  • Financial and practical support may be needed. The Local Authority will work towards meeting requests in a fair and consistent way. If you are not happy it will go firstly to the Service Manager and then the Complaints procedure may be used particularly where there is no final agreement on financial support.

A fostering support plan should be drawn up detailing actions to be taken with clear responsibilities and timescales identified.

The meeting may recommend a further assessment being carried out. The fostering support meeting should meet again following the reassessment.

The Fostering Support Plan should be subject to regular review and updated by your Supervising Social Worker.

3. Disruption Meetings

Consideration should always be given to convening a Disruption Meeting in relation to children whose placement has ended abruptly or on an unplanned basis.

When endings are unplanned, the welfare and well-being of children remain paramount. The needs and feelings of other children living in a foster/residential home will also be taken into account.

For children whose adoptive placement disrupts, a Disruption Meeting must take place - see Disruption of Adoptive Placements Procedure.

An "off line" manager will usually chair the meeting. In complex cases, however, consideration will be given to appointing an independent person as chair.

Those invited, or asked to contribute, should be:
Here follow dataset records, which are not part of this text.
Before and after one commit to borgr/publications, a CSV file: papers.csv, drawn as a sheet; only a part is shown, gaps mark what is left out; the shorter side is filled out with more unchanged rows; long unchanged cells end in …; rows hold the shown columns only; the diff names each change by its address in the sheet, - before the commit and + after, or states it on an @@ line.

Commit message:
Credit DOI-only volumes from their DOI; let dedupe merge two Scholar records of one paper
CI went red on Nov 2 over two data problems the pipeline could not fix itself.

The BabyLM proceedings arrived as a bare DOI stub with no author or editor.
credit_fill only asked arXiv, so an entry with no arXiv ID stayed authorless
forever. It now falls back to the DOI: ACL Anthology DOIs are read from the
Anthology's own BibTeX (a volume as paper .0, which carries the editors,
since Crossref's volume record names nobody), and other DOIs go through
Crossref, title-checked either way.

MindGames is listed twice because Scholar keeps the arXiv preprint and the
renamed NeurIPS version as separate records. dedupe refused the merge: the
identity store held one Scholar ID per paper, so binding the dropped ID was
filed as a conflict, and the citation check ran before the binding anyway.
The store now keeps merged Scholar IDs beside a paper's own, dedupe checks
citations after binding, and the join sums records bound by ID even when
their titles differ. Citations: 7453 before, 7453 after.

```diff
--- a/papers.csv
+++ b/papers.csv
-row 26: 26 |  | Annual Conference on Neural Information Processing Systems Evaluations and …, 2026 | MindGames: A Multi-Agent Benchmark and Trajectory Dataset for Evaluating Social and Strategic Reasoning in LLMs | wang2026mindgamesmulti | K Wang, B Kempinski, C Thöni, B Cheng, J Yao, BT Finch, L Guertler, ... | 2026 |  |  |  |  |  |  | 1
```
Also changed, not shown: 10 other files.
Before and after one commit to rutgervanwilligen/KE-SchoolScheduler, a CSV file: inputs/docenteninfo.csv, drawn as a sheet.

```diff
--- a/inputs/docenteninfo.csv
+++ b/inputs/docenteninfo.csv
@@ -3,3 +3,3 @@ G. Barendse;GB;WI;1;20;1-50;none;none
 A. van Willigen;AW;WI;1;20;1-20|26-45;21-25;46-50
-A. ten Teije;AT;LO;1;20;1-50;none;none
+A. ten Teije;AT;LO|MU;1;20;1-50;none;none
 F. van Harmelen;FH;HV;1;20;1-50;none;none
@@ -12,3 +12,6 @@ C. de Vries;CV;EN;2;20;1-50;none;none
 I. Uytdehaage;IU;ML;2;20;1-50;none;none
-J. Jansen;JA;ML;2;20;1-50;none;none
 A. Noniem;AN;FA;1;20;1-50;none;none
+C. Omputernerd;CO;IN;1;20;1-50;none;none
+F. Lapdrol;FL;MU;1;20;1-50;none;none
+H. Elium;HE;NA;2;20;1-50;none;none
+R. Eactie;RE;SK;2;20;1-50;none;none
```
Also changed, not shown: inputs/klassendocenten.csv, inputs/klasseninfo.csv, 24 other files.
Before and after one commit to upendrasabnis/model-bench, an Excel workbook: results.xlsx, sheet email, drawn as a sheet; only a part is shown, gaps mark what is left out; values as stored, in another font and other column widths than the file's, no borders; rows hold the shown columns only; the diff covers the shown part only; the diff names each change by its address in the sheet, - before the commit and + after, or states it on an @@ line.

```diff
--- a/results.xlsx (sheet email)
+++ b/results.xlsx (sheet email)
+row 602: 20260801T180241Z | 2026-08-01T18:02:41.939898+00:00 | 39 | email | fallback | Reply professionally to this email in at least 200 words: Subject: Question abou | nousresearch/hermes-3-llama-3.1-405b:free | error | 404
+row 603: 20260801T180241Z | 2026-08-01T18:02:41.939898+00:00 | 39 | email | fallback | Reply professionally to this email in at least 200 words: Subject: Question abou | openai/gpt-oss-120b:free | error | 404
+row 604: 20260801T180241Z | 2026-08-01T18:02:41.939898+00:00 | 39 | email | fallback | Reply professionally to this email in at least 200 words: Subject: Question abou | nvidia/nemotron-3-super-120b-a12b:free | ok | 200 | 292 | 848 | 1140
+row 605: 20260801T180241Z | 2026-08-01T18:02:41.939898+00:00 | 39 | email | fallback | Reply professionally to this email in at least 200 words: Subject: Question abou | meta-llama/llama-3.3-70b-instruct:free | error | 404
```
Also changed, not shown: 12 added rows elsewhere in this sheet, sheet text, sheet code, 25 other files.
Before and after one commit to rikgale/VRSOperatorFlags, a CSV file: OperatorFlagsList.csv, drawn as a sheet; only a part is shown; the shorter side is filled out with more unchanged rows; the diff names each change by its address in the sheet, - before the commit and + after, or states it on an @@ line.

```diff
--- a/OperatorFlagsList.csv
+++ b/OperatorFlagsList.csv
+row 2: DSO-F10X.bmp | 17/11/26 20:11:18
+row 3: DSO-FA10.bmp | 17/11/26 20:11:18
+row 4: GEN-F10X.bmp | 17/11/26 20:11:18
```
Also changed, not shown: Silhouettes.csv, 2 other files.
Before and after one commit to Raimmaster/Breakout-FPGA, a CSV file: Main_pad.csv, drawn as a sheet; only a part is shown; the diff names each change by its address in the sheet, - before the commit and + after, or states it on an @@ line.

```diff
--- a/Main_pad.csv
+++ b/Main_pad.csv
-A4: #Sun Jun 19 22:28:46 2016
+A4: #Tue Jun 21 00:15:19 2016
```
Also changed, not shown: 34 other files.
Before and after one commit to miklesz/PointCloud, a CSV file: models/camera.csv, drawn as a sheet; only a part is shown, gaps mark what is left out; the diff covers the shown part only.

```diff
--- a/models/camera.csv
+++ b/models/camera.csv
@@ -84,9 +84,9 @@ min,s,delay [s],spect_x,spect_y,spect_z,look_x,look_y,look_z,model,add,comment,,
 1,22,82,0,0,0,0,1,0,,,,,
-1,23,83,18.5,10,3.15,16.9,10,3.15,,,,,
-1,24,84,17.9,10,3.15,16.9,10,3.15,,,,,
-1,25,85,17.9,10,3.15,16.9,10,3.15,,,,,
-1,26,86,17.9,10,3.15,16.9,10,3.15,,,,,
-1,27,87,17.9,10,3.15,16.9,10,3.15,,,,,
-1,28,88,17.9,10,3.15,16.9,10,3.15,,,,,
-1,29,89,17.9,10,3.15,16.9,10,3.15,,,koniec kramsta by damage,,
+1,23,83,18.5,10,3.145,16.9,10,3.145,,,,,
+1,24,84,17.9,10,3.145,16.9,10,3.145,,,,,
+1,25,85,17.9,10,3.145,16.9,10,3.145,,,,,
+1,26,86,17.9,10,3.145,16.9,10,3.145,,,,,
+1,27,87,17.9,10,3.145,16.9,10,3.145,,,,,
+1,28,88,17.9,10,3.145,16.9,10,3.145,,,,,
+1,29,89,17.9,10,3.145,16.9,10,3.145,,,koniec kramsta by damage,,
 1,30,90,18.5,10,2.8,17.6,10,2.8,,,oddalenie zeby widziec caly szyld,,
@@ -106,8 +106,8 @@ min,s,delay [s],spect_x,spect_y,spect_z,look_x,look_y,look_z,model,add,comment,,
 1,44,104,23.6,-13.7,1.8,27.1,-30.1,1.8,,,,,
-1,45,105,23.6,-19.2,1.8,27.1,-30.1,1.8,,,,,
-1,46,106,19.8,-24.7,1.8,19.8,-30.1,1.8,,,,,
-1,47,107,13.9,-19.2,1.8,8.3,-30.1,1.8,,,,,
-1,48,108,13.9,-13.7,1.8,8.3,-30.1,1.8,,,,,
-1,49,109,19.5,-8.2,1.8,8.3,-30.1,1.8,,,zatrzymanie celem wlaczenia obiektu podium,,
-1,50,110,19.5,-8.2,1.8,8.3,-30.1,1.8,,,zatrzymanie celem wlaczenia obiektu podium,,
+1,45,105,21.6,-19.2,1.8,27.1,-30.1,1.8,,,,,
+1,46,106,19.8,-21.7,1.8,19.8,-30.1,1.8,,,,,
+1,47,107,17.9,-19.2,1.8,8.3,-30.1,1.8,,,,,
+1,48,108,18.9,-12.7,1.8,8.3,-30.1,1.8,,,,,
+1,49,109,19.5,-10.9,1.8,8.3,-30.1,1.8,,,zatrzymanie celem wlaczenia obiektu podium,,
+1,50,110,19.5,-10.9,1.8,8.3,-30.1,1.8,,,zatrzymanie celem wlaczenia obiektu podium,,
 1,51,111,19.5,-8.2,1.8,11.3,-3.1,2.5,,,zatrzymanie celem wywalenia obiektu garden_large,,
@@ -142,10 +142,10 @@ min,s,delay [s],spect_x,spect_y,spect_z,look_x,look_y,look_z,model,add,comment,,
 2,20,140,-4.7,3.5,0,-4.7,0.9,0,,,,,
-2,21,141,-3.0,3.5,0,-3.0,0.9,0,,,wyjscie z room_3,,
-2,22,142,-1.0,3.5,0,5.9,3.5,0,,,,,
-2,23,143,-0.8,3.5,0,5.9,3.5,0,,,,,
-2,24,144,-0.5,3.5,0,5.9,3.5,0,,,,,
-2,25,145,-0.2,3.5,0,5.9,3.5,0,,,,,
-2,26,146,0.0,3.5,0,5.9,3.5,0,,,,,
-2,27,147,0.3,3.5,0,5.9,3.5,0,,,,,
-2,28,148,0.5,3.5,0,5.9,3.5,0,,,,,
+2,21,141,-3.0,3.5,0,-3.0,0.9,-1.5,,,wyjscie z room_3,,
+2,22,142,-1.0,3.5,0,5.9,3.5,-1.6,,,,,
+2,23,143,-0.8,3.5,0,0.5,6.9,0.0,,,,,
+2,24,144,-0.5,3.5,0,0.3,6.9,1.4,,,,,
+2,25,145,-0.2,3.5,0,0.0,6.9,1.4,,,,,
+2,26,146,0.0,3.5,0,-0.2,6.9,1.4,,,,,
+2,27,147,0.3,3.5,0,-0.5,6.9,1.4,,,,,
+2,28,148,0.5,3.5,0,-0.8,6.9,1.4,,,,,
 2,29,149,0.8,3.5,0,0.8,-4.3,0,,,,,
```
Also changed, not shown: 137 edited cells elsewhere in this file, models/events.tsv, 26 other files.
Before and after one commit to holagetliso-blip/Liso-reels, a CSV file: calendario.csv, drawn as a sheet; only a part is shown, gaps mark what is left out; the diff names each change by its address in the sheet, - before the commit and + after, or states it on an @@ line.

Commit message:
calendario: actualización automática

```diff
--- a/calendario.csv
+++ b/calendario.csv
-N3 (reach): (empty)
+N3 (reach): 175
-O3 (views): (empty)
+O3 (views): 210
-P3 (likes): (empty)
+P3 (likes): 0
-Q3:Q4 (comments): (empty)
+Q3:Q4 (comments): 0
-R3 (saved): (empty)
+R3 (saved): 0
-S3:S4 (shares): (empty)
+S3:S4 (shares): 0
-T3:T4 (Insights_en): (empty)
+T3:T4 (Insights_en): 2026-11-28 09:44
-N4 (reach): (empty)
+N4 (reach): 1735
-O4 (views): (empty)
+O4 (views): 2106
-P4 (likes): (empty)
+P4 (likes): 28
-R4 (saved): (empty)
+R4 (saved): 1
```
  1. The child;
  2. The parents;
  3. The child's social worker and manager;
  4. The link worker/keyworker (for residential care) and home manager;
  5. The foster carer(s) and supervising social worker;
  6. The child's independent reviewing officer;
  7. The child's current carers;
  8. Other relevant staff/professionals.

The meeting will ensure the child (depending on his or her age and level of understanding) is given the opportunity to understand the reasons for and be supported with managing the transition.

Where appropriate, foster carers must be supported to maintain links with children who leave their care.

The precise agenda will depend on the child/circumstances, but the chairperson should ensure the circumstances leading to the disruption are properly reviewed, and that all concerned are provided with opportunities to express their views freely with a view to establishing:

  • How and why the emergency/disruption occurred;
  • To learn from what happened and avoid the same thing happening again - for the child or others in the placement;
  • To contribute to the future planning for the child;
  • To identify work to be done and to ensure it is completed;.
  • To ensure that appropriate notifications and other post placement arrangements have been undertaken.

The chairperson should keep minutes, which must be circulated to all concerned.

In relation to the disruption of an external residential placement, consideration needs to be given to further use of the resource by the authority.

In relation to the disruption of a permanent foster placement, where the foster carers are in-house approved carers, consideration should be given to holding an early Foster Carer Review to consider the foster carer's approval - see Review and Termination of Approval of Foster Carers Procedure.